A grant from the Andrew W. Mellon Foundation to the program will be used in a variety of ways. An important piece of the puzzle is the funding of postdoctoral fellows who will both teach classes with language learning as a central tenet and assist faculty in the addition of language lessons to their courses. For example, George Gathigi, Hampshire’s first World Language fellow, will include the study of Swahili in his media arts courses.
“I think he will be a great asset as we establish the program,” she says.
Ryan Bongseok Joo, assistant professor of Asian religions, is one of the first recipients of the faculty grants that drive the World Language program. Through funding for research and materials, the grants pave the way for assimilation of language into all of Hampshire’s interdisciplinary Schools. Joo used a portion of his grant this summer to visit Seoul, South Korea, where training in Zen Buddhist ritual was followed by study of Chinese philosophers Zhuangzi and Mengzi in their original classical Chinese script.
“Since I was able to witness the ritual in the Buddhist temple, I will be able to talk more fluently on how the language of enlightenment is constructed in my class on Zen Buddhism,” he says.
In Joo’s class Daoism, Shintoism, and Confucianism: Indigenous Religions of East Asia, the meaning and pronunciation of words from several Asian languages, including the classical Chinese he focused on this summer, will be explored.
“We’ll go over how words such as “religion” (zongjiao in Chinese and shukyou in Japanese) were first invented and used. In addition, we’ll study 15 Confucian, Daoist and Shinto vocabularies such as ‘dao,’ ‘kami’ and ‘zen’ in Chinese character. Language plays a very important role in this course, and I think this will be a good experience for the students.”

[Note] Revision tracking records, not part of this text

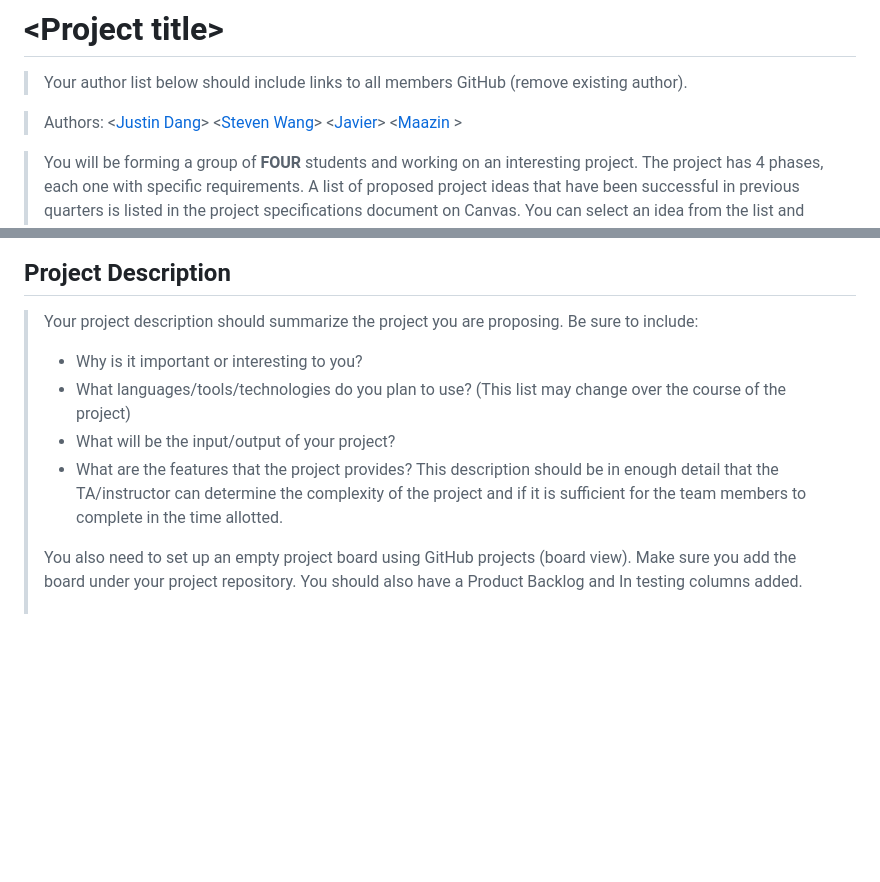
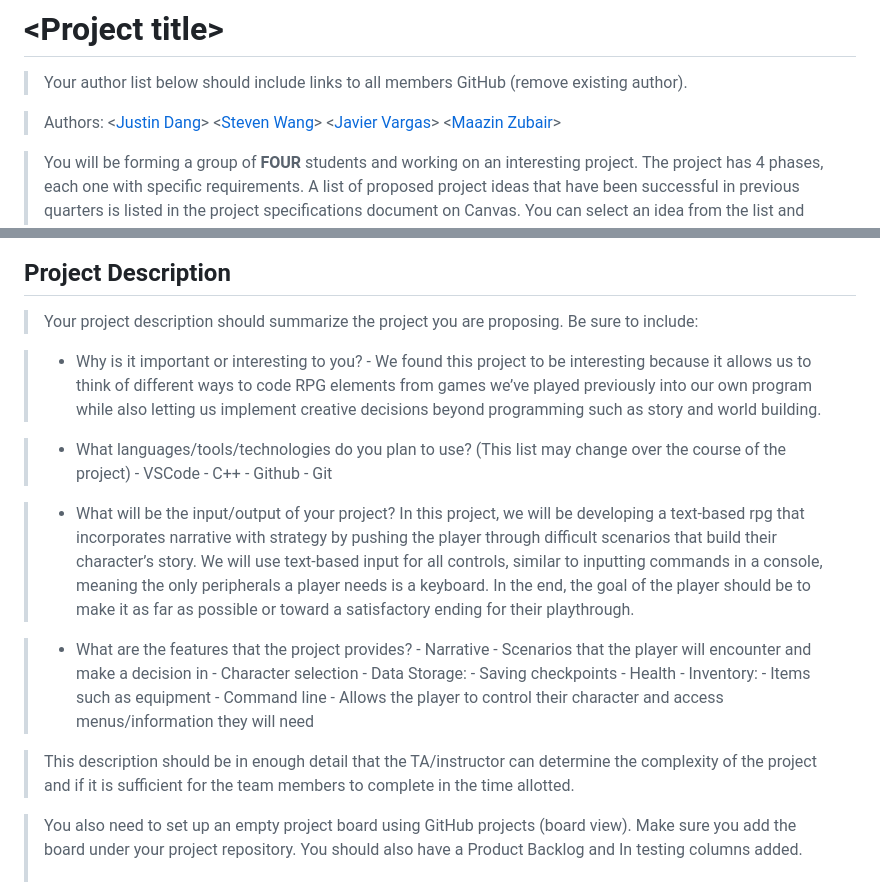
Before and after one commit to mannuel116/CS100-Final-Project, a Markdown page: README.md, 2 parts joined by grey strips. Drawn GitHub-style; blank space fills up the shorter version.

Commit message:
Update ReadMe.md for Milestone 1 - Proposal

```diff
--- a/README.md
+++ b/README.md
@@ -7,8 +7,8 @@
 
  > Authors: \<[Justin Dang](https://github.com/JustinBLDang)\>
  \<[Steven Wang](https://github.com/mannuel116)\>
- \<[Javier](https://github.com/jvarCS)\>
- \<[Maazin ](https://github.com/Maazin-Zubair)\>
+ \<[Javier Vargas](https://github.com/jvarCS)\>
+ \<[Maazin Zubair](https://github.com/Maazin-Zubair)\>
 
  > You will be forming a group of **FOUR** students and working on an interesting project. The project has 4 phases, each one with specific requirements. A list of proposed project ideas that have been successful in previous quarters is listed in the project specifications document on Canvas. You can select an idea from the list and start thinking about the features you will implement. If you want to propose your own original idea, you will have to contact your instructor to discuss the project and obtain written permission before you submit your project proposal (Phase 1). The project work should be divided almost equally among team members. You can of course help each other, but it needs to be clear who will be responsible for which features. Additionally, you are expected to follow Scrum patterns, specifically the use of a Scrum (Project) board, Sprints, and Scrum meetings.
 
@@ -21,11 +21,33 @@
 
 ## Project Description
  > Your project description should summarize the project you are proposing. Be sure to include:
+
  > * Why is it important or interesting to you?
+     - We found this project to be interesting because it allows us to think of different ways to code RPG elements from games we’ve played previously into our own program while also letting us implement creative decisions beyond programming such as story and world building.
+
  > * What languages/tools/technologies do you plan to use? (This list may change over the course of the project)
+     - VSCode
+     - C++
+     - Github
+     - Git
+
  > * What will be the input/output of your project?
+ > In this project,  we will be developing a text-based rpg that incorporates narrative with strategy by pushing the player through difficult scenarios that build their character’s story. We will use text-based input for all controls, similar to inputting commands in a console, meaning the only peripherals a player needs is a keyboard. In the end, the goal of the player should be to make it as far as possible or toward a satisfactory ending for their playthrough.
+
  > * What are the features that the project provides?
+     - Narrative
+       - Scenarios that the player will encounter and make a decision in
+       - Character selection
+     - Data Storage:
+       - Saving checkpoints
+       - Health
+       - Inventory:
+         - Items such as equipment
+     - Command line
+       - Allows the player to control their character and access menus/information they will need
+
  > This description should be in enough detail that the TA/instructor can determine the complexity of the project and if it is sufficient for the team members to complete in the time allotted.
+
  >
  > You also need to set up an empty project board using GitHub projects (board view). Make sure you add the board under your project repository. You should also have a Product Backlog and In testing columns added.
  > ## Phase II
```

Psychonanalysis and clinical psychology professor Annie Rogers is another grant recipient. She plans to purchase two types of language training software for her students, who will use them in the study of French psychoanalyst Jacques Lacan.
“I hope that adding French and taking on an inquiry into the question of translation will allow students to get a much richer sense of the oral nature of Lacan's teaching, and his roots in French language and culture,” says Rogers.
One of her past students, Amy Hoffman 05F, now works as the administrative assistant of the World Language program. The recent graduate’s final college project was on Lacan, and she sees how the addition of the language component could have enhanced her comprehension.
“A lot of the works I used were in translation, and it was frustrating not to be able to read them in the original languages. This would have really helped me,” she says.
Shea hopes to see that sort of deeper inquiry flourish in coming years, and encourages students to explore their growing options through the World Language office and in collaboration with the numerous other language programs at Hampshire and in the Five College consortium.
“There are so many opportunities out there for language studies. We aren’t creating something that’s already been developed, we’re working in liaison with the other colleges in the consortium to provide students and faculty with new tools and resources,” she says.
As the World Language program makes its first inroads on campus, Shea has glimpsed just how innovative students, faculty, and staff can be in redefining how language is learned.
World Language Enrichment and Acquisition program >>